Bridge Insights

Are you Hurting your Odds of Hearing Back?

Nov 26, 2019

Applying to jobs is a frustrating and tedious process.

Wading through a sea of open positions and trying to determine which ones to apply to can be overwhelming and confusing.  With every nitpicky applicant profile and arduous reference request submitted, that “Quick Apply” button on job boards becomes more and more enticing.

Applying to jobs is, after all, a numbers game. And prospective employers can’t consider you if they don’t know you’re interested. What’s the harm in casting a wide net? You can always decline a job if a company calls you back and it’s something you don’t want.

[blockquotes]What a lot of job seekers don’t realize is that applying to the same job multiple times is the fast track to sending your resume to the bottom of the pile. [/blockquotes]

But what you may not realize about the “spray and pray” approach to job applications is that just like you, companies are trying to maximize their positions’ exposure. Often times, companies will post their open positions through several different outlets. Depending on the job board, it’s not always clear these are the same company or position.

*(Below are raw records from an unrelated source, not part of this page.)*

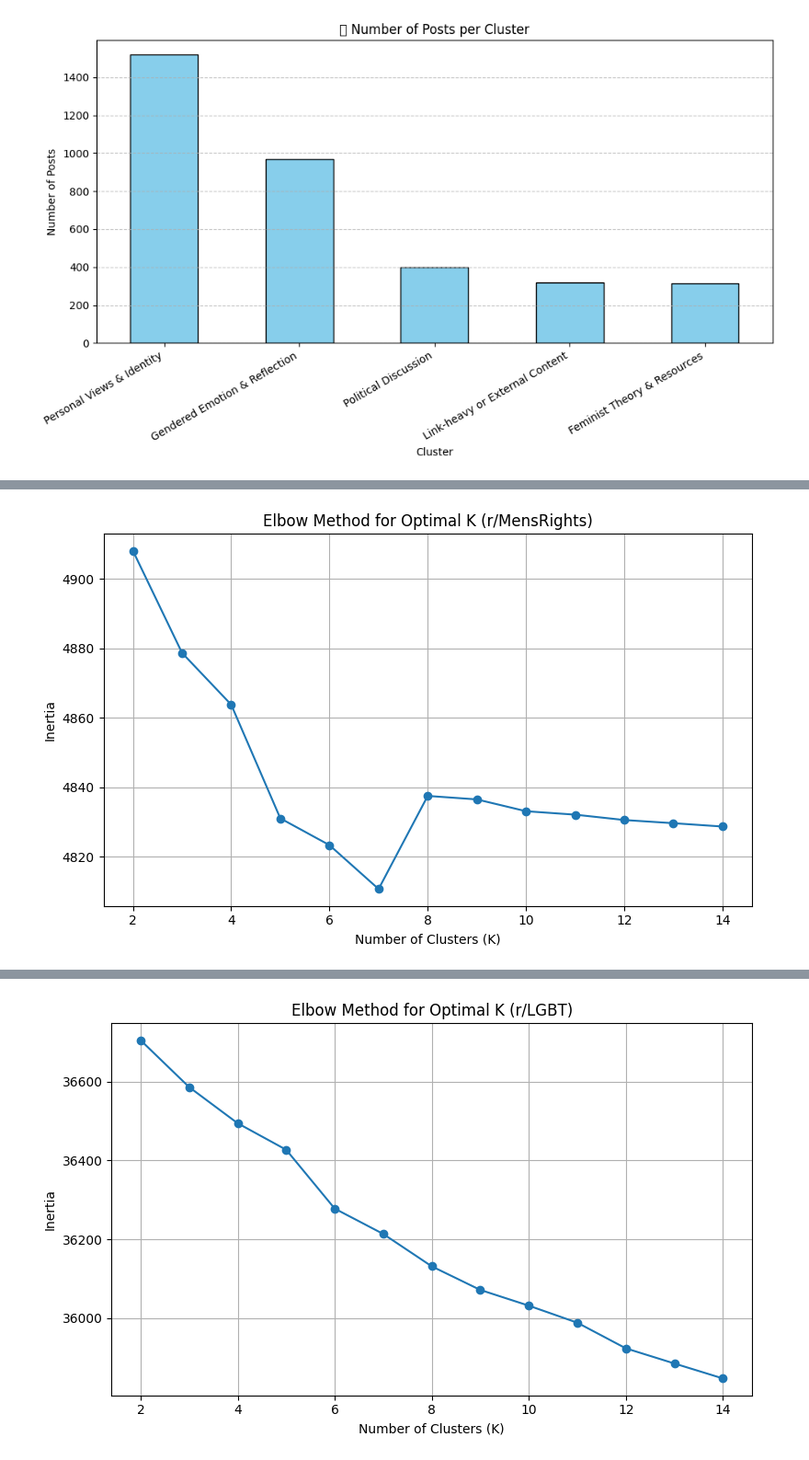
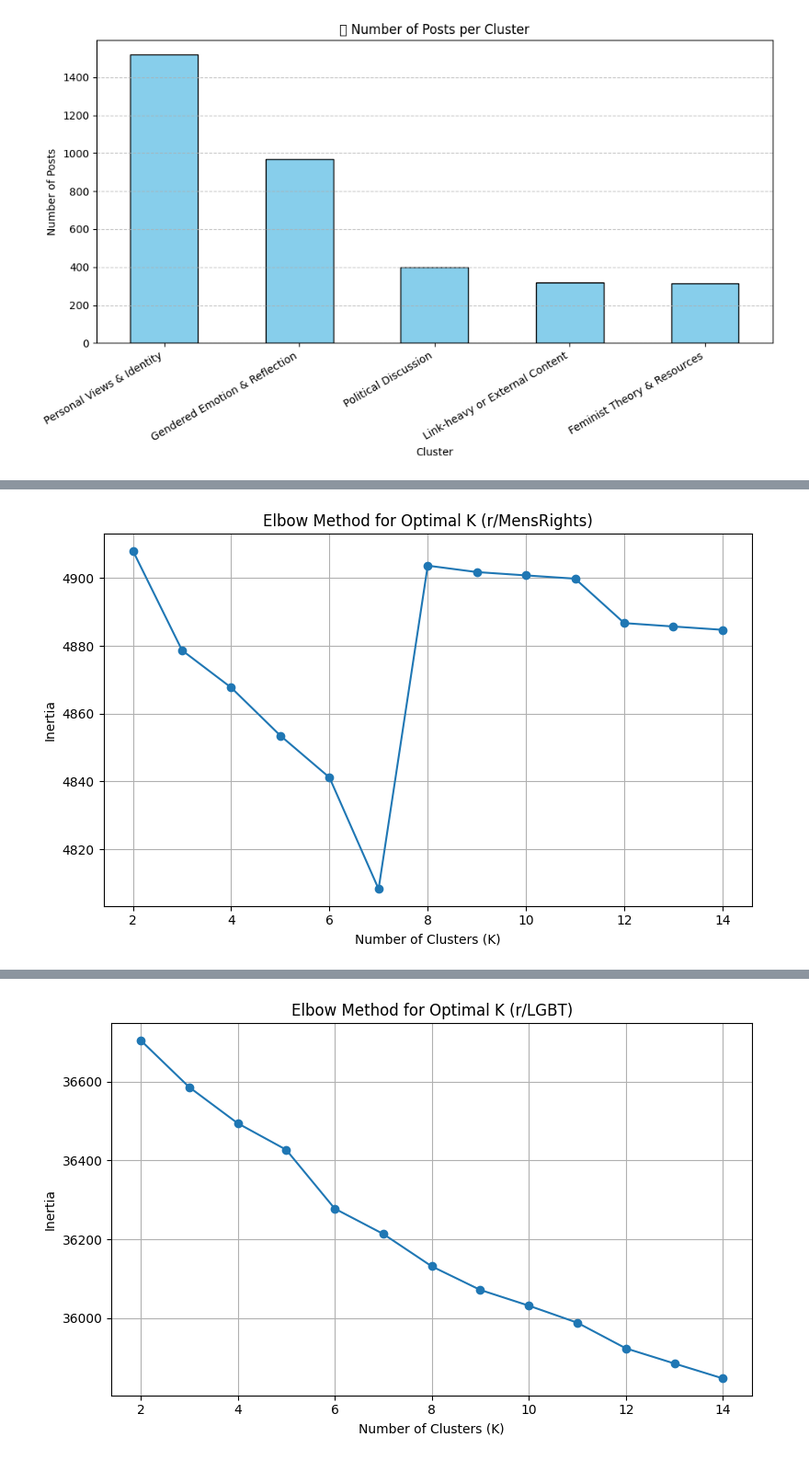
Before and after one commit to Ristafan/Text-Analytics-in-the-Digital-Humanities, a Jupyter notebook: src/TopicModelling/Topicmodelling.ipynb, the cells around one changed output, grey strips where cells are left out. Shown at 92% size. Saved outputs shown, nothing was run; the diff lists cells and outputs as text; code cells hidden in the pictures.

```diff
--- a/src/TopicModelling/Topicmodelling.ipynb
+++ b/src/TopicModelling/Topicmodelling.ipynb
@@ -330,8 +337,8 @@ def load_jsonl(filepath):
         return [json.loads(line) for line in f]
 
 # File names (must match uploaded files)
-file_before = "r_MensRights_posts(beforeElection).jsonl"
-file_after = "r_MensRights_posts(afterElection).jsonl"
+file_before = "r_MensRights_posts(afterElection) (1).jsonl"
+file_after = "r_MensRights_posts(beforeElection) (1).jsonl"
 
 # Load data
 data_before = load_jsonl(file_before)
@@ -355,34 +362,34 @@ def clean_text(text):
     text = text.lower()
     text = re.sub(r'\W+', ' ', text)
     text = re.sub(r'\s+', ' ', text)
     return text.strip()
 
 cleaned_texts = valid_texts.apply(clean_text)
 
 # --- TF-IDF
 vectorizer = TfidfVectorizer(stop_words=stopwords.words('english'), max_df=0.9, min_df=5)
 X = vectorizer.fit_transform(cleaned_texts)
 
 # --- Elbow Method
 inertias = []
 K_range = range(2, 15)
 
 for k in K_range:
     kmeans = KMeans(n_clusters=k, random_state=42)
     kmeans.fit(X)
     inertias.append(kmeans.inertia_)
 
 # --- Plot Elbow Curve
 plt.figure(figsize=(8, 5))
 plt.plot(K_range, inertias, marker='o')
 plt.title("Elbow Method for Optimal K (r/MensRights)")
 plt.xlabel("Number of Clusters (K)")
 plt.ylabel("Inertia")
 plt.grid(True)
 plt.tight_layout()
 plt.show()
 # %% [output]
-[figure, old version]
+[figure, new version]
 # %%
 # KMeans clustering
 optimal_k = 6
```
Also changed, not shown: parts of 11 cells of this notebook.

What a lot of job seekers don’t realize is that applying to the same job multiple times is the fast track to sending your resume to the bottom of the pile.

There are a couple different ways this might happen, but the most common way is when businesses mask their name, location, or use a third party to supplement their hiring efforts. The reason for this confidentiality can vary, but here are a few ways double submissions can happen and why it’s important to keep an eye out for sister job postings:

  • You applied to a position with a company directly through their website, and a few days later, you apply through a recruiter for the same position because you didn’t hear anything back.
  • You went through the recruiter first, and as part of your research on the company and the open position, you decide to apply to the position yourself and instruct the recruiter to submit your information as well.
  • You use multiple staffing agencies to submit your resume for the same position.

In any one of these scenarios, you can greatly hurt your odds of being considered for the role.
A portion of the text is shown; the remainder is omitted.